Policies and procedures are in place to safeguard the mechanisms of governance, risk and compliance, which in turn safeguard the ethical delivery of services. There should be no tacit discretionary option, given the right sort of pressures, whether to apply them or not. The interests of politicians cannot be given precedence over the administrators’ first call of duty to serve the needs of citizens.

Consider the case of MEC Faith Mazibuko, whose “combi courts” rampage exposed both her narrow political goals and the vicious manner with which she speaks to her administrative staff. In the (now infamous) recording, administrators can be heard telling the MEC that it would be impossible to meet the deadline because of tender processes that need to be followed. Her reaction was to insult them, personally, because it was her duty to win votes, and they were failing her. One worrying thought is that it just so happened that this particular scene was recorded and shared with the media, and that this sort of thing may well be common.

Unfortunately, good public servants often find themselves in the unenviable position of being ‘damned if you do, damned if you don’t’, because it is detrimental to their careers to go against the will of political leaders, but they also stand to be held responsible for policy violations. As for the less well-intentioned public servant, there is hardly a struggle: colluding with the leader to circumvent due process without question is a way to gain favour, and other consequences are not considered.
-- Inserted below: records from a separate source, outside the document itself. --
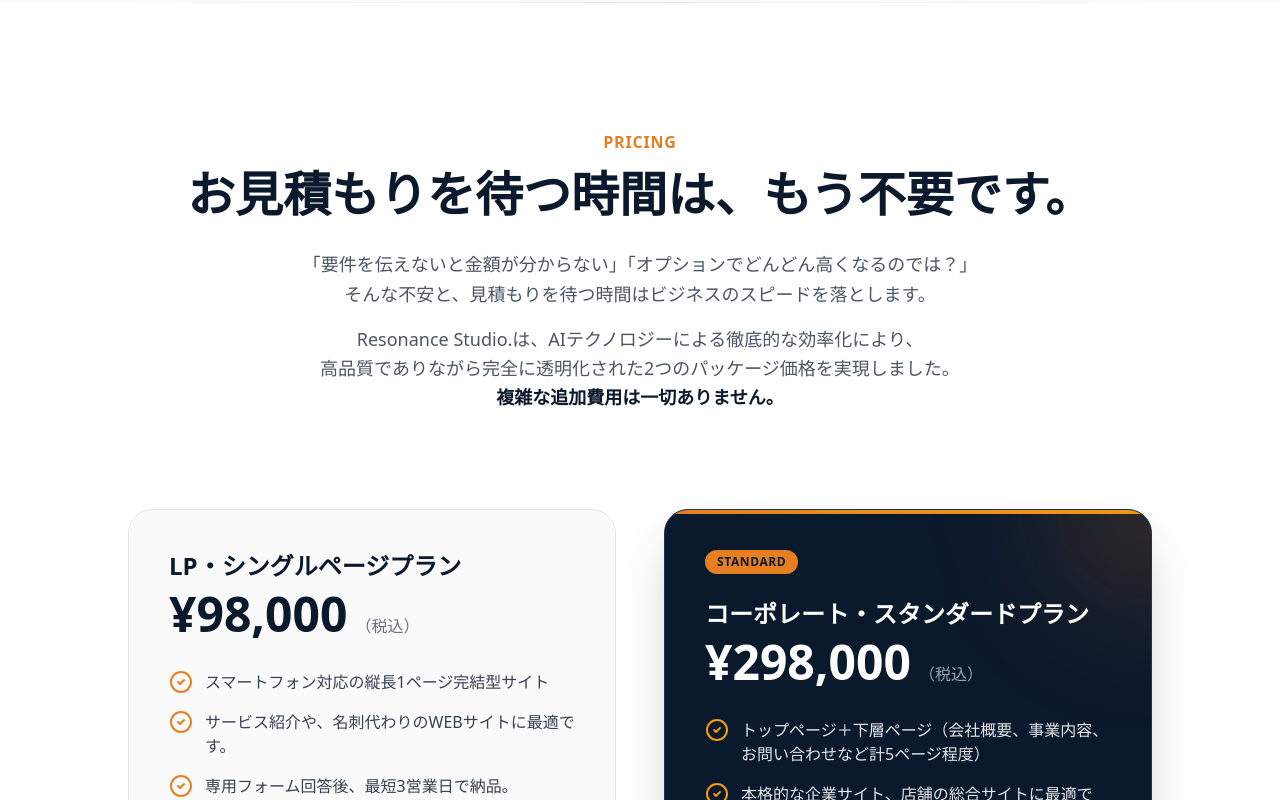
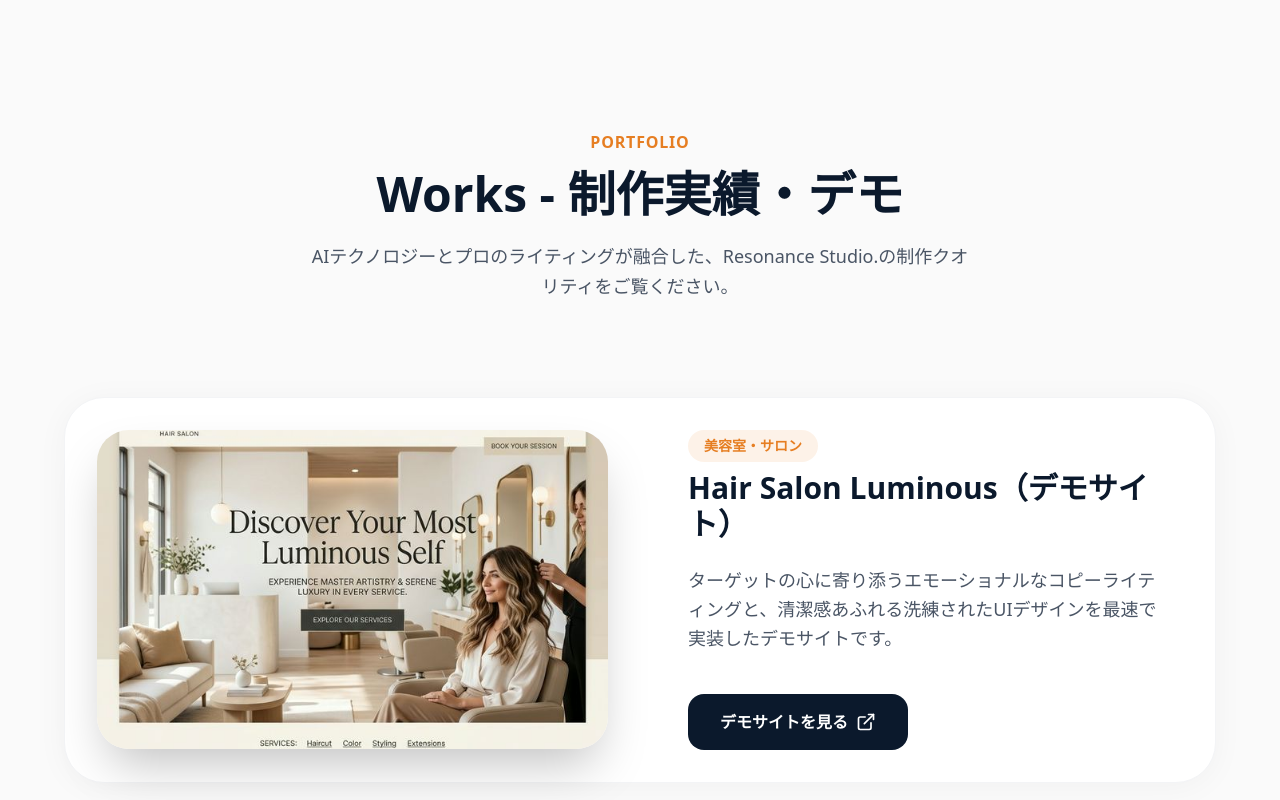
Before and after one commit to terror77x/resonance-studio-portfolio, a Next.js app: page / in a window 1280 px wide. Shown: the part 3260-4060 px from the top of the page. Built offline with nearby package versions, Linux system fonts and the light colour scheme; a web font is replaced by a local one.

Commit message:
feat: add Works section with Hair Salon Luminous and Resonance Coffee demo sites

```diff
--- a/src/app/page.tsx
+++ b/src/app/page.tsx
@@ -2,6 +2,7 @@
 import Problem from "@/components/Problem";
 import Solution from "@/components/Solution";
 import Features from "@/components/Features";
+import Works from "@/components/Works";
 import Pricing from "@/components/Pricing";
 import Contact from "@/components/Contact";
 
@@ -12,6 +13,7 @@
       <Problem />
       <Solution />
       <Features />
+      <Works />
       <Pricing />
       <Contact />
     </main>
--- /dev/null
+++ b/src/components/Works.tsx
@@ -0,0 +1,100 @@
+"use client";
+
+import { motion } from "framer-motion";
+import Image from "next/image";
+import { ExternalLink } from "lucide-react";
+
+export default function Works() {
+  return (
+    <section className="py-24 md:py-32 px-6 bg-[var(--color-background)]">
+      <div className="max-w-6xl mx-auto">
+        <motion.div
+          initial={{ opacity: 0, y: 30 }}
+          whileInView={{ opacity: 1, y: 0 }}
+          viewport={{ once: true, margin: "-100px" }}
+          transition={{ duration: 0.8, ease: "easeOut" }}
+          className="text-center mb-16 md:mb-24"
+        >
+          <span className="text-[var(--color-resonance)] font-bold tracking-wider text-sm md:text-base uppercase mb-4 block">Portfolio</span>
+          <h2 className="text-3xl md:text-4xl lg:text-5xl font-bold font-heading text-[var(--color-navy)] mb-6">
+            Works - 制作実績・デモ
+          </h2>
+          <p className="text-gray-600 max-w-2xl mx-auto leading-relaxed text-base md:text-lg">
+            AIテクノロジーとプロのライティングが融合した、Resonance Studio.の制作クオリティをご覧ください。
+          </p>
+        </motion.div>
+
+        <div className="grid grid-cols-1 gap-16 md:gap-24">
+          {[
+            {
+              title: "Hair Salon Luminous（デモサイト）",
+              category: "美容室・サロン",
+              description: "ターゲットの心に寄り添うエモーショナルなコピーライティングと、清潔感あふれる洗練されたUIデザインを最速で実装したデモサイトです。",
+              image: "/works/luminous.png",
+              link: "#"
+            },
+            {
+              title: "Resonance Coffee（デモサイト）",
+              category: "カフェ・飲食店",
+              description: "静寂と共鳴をテーマにした、高級感あふれるカフェのブランドサイト。シネマティックなビジュアル表現と、ブランドの物語を伝えるタイポグラフィが特徴です。",
+              image: "/works/coffee.png",
+              link: "#"
+            }
+          ].map((work, index) => (
+            <motion.div
+              key={index}
+              initial={{ opacity: 0, y: 40 }}
+              whileInView={{ opacity: 1, y: 0 }}
+              viewport={{ once: true, margin: "-100px" }}
+              transition={{ duration: 0.8, ease: "easeOut" }}
+              className={`group grid grid-cols-1 lg:grid-cols-2 gap-8 lg:gap-16 items-center bg-white p-6 md:p-8 rounded-[40px] shadow-[0_4px_32px_rgba(0,0,0,0.04)] border border-gray-100 ${
+                index % 2 !== 0 ? "lg:direction-rtl" : ""
+              }`}
+            >
+              {/* Image Side */}
+              <div className={`relative aspect-[16/10] overflow-hidden rounded-[32px] shadow-2xl transition-transform duration-500 group-hover:scale-[1.02] ${
+                index % 2 !== 0 ? "lg:order-2" : ""
+              }`}>
+                <Image
+                  src={work.image}
+                  alt={work.title}
+                  fill
+                  className="object-cover"
+                />
+                <div className="absolute inset-0 bg-black/0 group-hover:bg-black/5 transition-colors duration-500"></div>
+              </div>
+
+              {/* Content Side */}
+              <div className={`space-y-6 lg:px-4 ${
+                index % 2 !== 0 ? "lg:order-1" : ""
+              }`}>
+                <div className="space-y-2">
+                  <span className="inline-block px-4 py-1.5 bg-[var(--color-resonance)]/10 text-[var(--color-resonance)] text-sm font-bold rounded-full">
+                    {work.category}
+                  </span>
+                  <h3 className="text-2xl md:text-3xl font-bold text-[var(--color-navy)]">
+                    {work.title}
+                  </h3>
+                </div>
+
+                <p className="text-gray-600 leading-relaxed text-base md:text-lg">
+                  {work.description}
+                </p>
+
+                <div className="pt-4">
+                  <a
+                    href={work.link}
+                    className="inline-flex items-center justify-center px-8 py-4 bg-[var(--color-navy)] text-white font-bold rounded-2xl hover:bg-[var(--color-resonance)] hover:text-[var(--color-navy)] transition-all duration-300 group/btn"
+                  >
+                    <span>デモサイトを見る</span>
+                    <ExternalLink className="w-5 h-5 ml-2 transition-transform duration-300 group-hover/btn:translate-x-1" />
+                  </a>
+                </div>
+              </div>
+            </motion.div>
+          ))}
+        </div>
+      </div>
+    </section>
+  );
+}
```
Also changed, not shown: public/works/coffee.png (added), public/works/luminous.png (added).
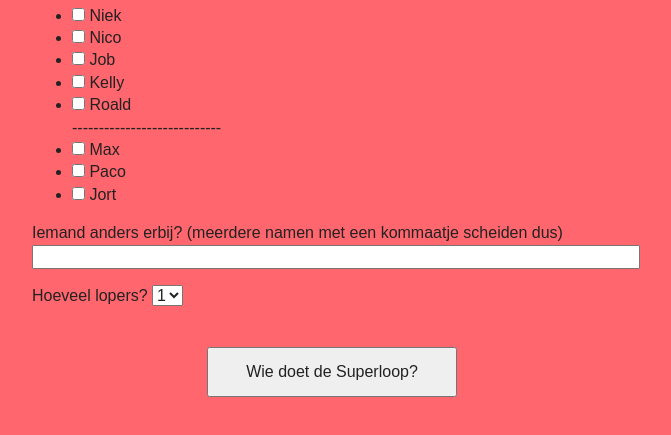
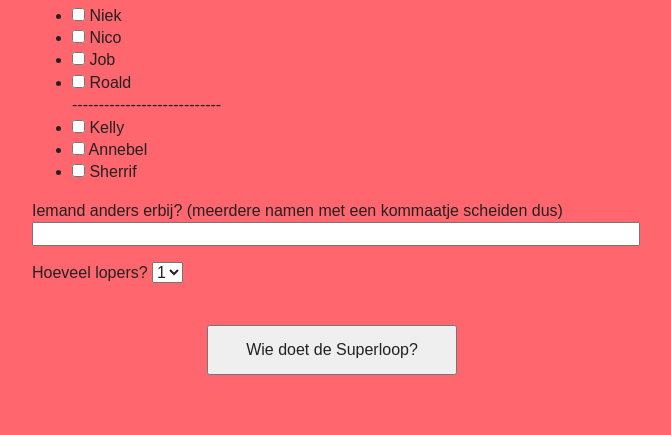
Before and after one commit to afroald/superloop-2.0, a plain HTML site: page index.html in a window 1280 px wide. Shown: the part 283-718 px from the top of the page, without its empty margins (308-979 px from the left). Drawn offline with Linux system fonts and the light colour scheme; no server answers.

Commit message:
Update names

```diff
--- a/index.html
+++ b/index.html
@@ -20,12 +20,11 @@
                     <li><label><input value="Niek" name="people[]" type="checkbox"> Niek</label></li>
                     <li><label><input value="Nico" name="people[]" type="checkbox"> Nico</label></li>
                     <li><label><input value="Job" name="people[]" type="checkbox"> Job</label></li>
-                    <li><label><input value="Kelly" name="people[]" type="checkbox"> Kelly</label></li>
                     <li><label><input value="Roald" name="people[]" type="checkbox"> Roald</label></li>
                     <li class="separator">----------------------------</li>
-                    <li><label><input value="Max" name="people[]" type="checkbox"> Max</label></li>
-                    <li><label><input value="Paco" name="people[]" type="checkbox"> Paco</label></li>
-                    <li><label><input value="Jort" name="people[]" type="checkbox"> Jort</label></li>
+                    <li><label><input value="Kelly" name="people[]" type="checkbox"> Kelly</label></li>
+                    <li><label><input value="Annebel" name="people[]" type="checkbox"> Annebel</label></li>
+                    <li><label><input value="Sherrif" name="people[]" type="checkbox"> Sherrif</label></li>
                 </ul>
 
                 <p>
```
On 20 June 2019, President Ramaphosa delivered his official State of the Nation Address, or SONA, in which he declared: “We want a corps of skilled and professional public servants of the highest moral standards – and dedicated to the public service”. Of course we do. But what about the politicians? It was a glaring omission that a similar statement about the “highest moral standards” was not made regarding political appointees. These include the Ministers and their Deputies, the Members of the Executive Council (MECs) and Premiers of the nine provinces. General points were made about eradicating corruption in government, but only public servants got a special mention.

Greater attention needs to be paid where the biggest risks lie. Clearly, the biggest risks to the realisation of the New Dawn are more at the political level, and less at the administrative one. Positive changes in the former will lead to positive changes in the latter, not the other way around.

Our tap-dancing President cannot expect changes in the delivery of services to take place when he continues to award positions of power to those individuals whose priorities lie elsewhere. The old adage “the tone is set at the top” remains relevant. Without ethical leadership to drive them politically, promises of change at the operational level will turn out to be false.


Thobile Circle 2

 

Thobile Madonsela is an Associate Subject Matter Expert at The Ethics Institute. She holds an Honours Degree in Public Management and Governance from the University of Johannesburg. She is currently studying towards a Master of Applied Ethics at Stellenbosch University.